In the Oklahoma deer hunting community there are several misconceptions about managing your whitetail deer herd. One common practice is to prepare for the season by filling your deer feeders the few weeks leading up to deer season with corn, dump out a few bags of attractant or mineral and the deer will flood in to your honey hole. While in some cases this can be effective, does it really benefit your wildlife population as a whole? As Oklahoma hunters, we have a responsibility to do what is best for our wildlife populations, not just what will increase our odds of a successful harvest. Wildlife management in Oklahoma is a year round effort with no shortcuts. While there are many how-to articles and hunting talk forums with tips and tactics on how to maximize the potential of your whitetail deer hunting property, there is no one size fits all answer! The best way to create the deer hunting mecca all Oklahoma deer hunters long to hunt on, is to study your property, study your herd and consult with a local biologist or research organization. The Oklahoma Wildlife Management Association has resources available to assist our members in understanding what deer management questions and help connect them with the right organization to assist in creating their whitetail management plan.
According to the research of Oklahoma Wildlife Management Association president and Noble Research Institute Senior Wildlife and Fisheries Consultant, Mike Porter, there are three main concepts whitetail deer managers should focus on.
Excellent Deer Habitat
Adequate Doe Harvest
Conservative Buck Harvest

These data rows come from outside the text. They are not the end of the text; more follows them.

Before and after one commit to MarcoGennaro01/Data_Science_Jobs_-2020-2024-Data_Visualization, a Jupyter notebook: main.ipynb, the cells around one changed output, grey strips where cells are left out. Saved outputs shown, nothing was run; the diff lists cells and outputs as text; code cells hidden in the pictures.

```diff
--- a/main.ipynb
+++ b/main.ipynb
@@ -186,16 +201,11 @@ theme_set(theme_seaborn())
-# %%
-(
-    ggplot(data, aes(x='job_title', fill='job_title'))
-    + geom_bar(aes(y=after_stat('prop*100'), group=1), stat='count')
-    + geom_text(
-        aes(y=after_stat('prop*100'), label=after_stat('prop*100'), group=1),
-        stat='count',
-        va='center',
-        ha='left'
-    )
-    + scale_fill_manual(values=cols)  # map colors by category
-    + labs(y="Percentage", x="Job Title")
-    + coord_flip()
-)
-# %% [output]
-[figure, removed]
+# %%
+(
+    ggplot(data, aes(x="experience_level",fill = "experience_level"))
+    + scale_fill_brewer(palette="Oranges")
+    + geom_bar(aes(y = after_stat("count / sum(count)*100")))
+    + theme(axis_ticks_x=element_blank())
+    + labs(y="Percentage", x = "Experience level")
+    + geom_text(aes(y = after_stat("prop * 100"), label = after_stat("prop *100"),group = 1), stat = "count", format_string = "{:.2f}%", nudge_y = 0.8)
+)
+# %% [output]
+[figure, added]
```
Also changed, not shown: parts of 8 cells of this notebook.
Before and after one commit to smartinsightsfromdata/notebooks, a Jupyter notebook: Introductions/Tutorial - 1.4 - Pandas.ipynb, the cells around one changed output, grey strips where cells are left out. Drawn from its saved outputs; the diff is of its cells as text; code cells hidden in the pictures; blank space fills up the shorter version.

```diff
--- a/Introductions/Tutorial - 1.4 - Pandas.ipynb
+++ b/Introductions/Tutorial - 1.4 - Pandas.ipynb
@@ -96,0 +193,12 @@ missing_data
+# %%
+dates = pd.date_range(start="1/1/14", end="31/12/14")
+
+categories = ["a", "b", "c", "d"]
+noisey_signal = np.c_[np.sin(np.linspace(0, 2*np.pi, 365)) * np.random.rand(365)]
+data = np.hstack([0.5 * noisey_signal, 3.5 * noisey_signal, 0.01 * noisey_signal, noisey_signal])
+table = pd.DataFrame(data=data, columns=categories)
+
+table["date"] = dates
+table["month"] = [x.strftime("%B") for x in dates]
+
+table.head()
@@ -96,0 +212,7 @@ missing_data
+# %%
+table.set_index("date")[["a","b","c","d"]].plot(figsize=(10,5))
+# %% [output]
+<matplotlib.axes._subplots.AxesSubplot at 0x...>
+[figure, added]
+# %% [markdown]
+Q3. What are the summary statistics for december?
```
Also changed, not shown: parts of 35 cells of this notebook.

These topics might take some Oklahoma deer hunters by surprise. Managing all of our Oklahoma hunting property for deer isn’t as sexy as solely focusing on the areas we hunt. Running cameras on our corn piles and planting food plots that would make a farmer in western Oklahoma proud are two things that can benefit the herd health, but if those are our only two management practices, we are not going to see the health benefits we are shooting for.
The second and third topics fall hand in hand with why they are important, overlooked and misunderstood. Because nobody makes the cover of a magazine or into the record books with the whitetail doe they shot on opening morning of the Oklahoma whitetail deer bow season, doe harvest takes a backseat to the harvest of a buck in most cases. Glory aside, humans are drawn to antlers and horns by nature. Don’t believe me? Take a toddler into a room full of deer sheds or deer mounts and that child is going to try its darndest to play with them. When your son or daughter goes out for their first hunt, if they can choose between a buck or a doe, odds are they will choose the buck regardless of it being a Boone and Crockett record book deer or a spike buck that knocked half his antler off during the summer! We do not want this to be taken as a negative look at harvesting a buck, we want to point out there should be a balance.
“Adequate doe harvest is important to maintain relatively close adult sex ratio, deer abundance within carrying capacity (optimum number that a habitat supports), optimum deer nutrition and good fawn crops. Males have higher mortality rates than females, so doe harvest is necessary to keep adult sex ratio relatively close. A habitat can provide optimum nutrition for only a certain number of deer. When deer numbers increase beyond carrying capacity without adequate doe harvest, deer nutrition declines, which decreases deer health, deer weight, antler size and fawn survival. Although seemingly counterintuitive, more fawns can be recruited into a healthy population with fewer does than a population with overabundant does that exceeds carrying capacity. When a habitat has too many does, inadequate space for additional bucks exists.” (Porter 2016)
Not only is harvesting does pertinent to the overall health of our Oklahoma whitetail deer herds, when we focus on harvesting does in our management plans, it opens up opportunities to share the experience with new hunters without compromising our conservative buck harvest.
“Conservative buck harvest is important for goals emphasizing abundant bucks or large antlers. Age of bucks harvested is less important than total number of bucks harvested. When bucks with large antlers is an important goal, generally less than 15 percent of the buck standing crop should be harvested annually. Depending upon deer density, adult sex ratio and fawn crop, buck harvest rates for this goal are commonly only one buck per 400 to 1,000 acres. Buck harvest rates outside this range may be appropriate in atypical situations such as very productive habitats, distorted sex ratios, etc. Free-ranging bucks tend to grow larger each year they live, and it takes many years for a buck to grow his largest set of antlers.” (Porter, 2016)
Wildlife managers who put the focus on maintaining a healthy herd and take it off harvesting the largest deer on the property, will provide a level of success that is repeatable year after year. Managing your Oklahoma whitetail deer hunting property is not a simple or small task, the three concepts we presented today are just the tip of the iceberg. What I challenge you to do is continue to learn, share your knowledge and work to better all of Oklahoma’s hunting opportunities.
Porter, Mike. “White-Tailed Deer Managers Should Focus on Three Concepts.” Noble Research Institute, 1 Sept. 2016, www.noble.org/news/publications/ag-news-and-views/2016/september/white-tailed-deer-managers-should-focus-on-three-concepts/.